▶ _Provided records_
§

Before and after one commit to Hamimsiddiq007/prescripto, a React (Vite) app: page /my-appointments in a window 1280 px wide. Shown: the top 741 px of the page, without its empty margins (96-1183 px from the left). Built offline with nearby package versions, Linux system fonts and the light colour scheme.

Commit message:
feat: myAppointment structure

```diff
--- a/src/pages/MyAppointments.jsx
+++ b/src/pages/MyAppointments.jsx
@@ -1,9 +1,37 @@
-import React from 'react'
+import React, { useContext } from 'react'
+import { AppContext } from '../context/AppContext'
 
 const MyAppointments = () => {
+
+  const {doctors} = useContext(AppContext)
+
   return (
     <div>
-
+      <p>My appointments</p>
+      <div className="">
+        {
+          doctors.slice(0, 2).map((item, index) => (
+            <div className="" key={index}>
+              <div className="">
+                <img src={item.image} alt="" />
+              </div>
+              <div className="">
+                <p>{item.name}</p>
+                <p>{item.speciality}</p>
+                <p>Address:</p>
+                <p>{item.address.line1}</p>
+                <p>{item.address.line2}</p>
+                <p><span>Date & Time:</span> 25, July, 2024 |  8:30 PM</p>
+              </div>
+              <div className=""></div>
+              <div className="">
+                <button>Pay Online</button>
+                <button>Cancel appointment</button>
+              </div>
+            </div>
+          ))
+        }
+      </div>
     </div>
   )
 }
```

§

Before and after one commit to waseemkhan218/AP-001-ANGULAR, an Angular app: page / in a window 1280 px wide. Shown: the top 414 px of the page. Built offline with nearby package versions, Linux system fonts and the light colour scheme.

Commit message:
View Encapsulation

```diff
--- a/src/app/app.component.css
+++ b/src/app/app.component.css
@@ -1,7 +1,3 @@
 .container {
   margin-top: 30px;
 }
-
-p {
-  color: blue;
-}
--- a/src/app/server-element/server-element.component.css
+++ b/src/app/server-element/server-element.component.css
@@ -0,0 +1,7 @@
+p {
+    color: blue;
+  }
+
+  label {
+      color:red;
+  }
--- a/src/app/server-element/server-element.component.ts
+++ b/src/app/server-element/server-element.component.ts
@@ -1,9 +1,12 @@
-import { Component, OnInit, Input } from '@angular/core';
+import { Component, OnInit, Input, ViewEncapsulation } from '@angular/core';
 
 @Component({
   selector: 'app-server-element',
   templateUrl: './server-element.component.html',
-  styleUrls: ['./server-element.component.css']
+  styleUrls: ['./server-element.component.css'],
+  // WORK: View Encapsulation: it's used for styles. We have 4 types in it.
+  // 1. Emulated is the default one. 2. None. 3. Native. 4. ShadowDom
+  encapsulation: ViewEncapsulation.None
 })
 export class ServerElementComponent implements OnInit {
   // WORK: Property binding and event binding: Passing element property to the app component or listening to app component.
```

§

Copy every single line of the material above that holds "MyAppointments".

--- a/src/pages/MyAppointments.jsx
+++ b/src/pages/MyAppointments.jsx
 const MyAppointments = () => {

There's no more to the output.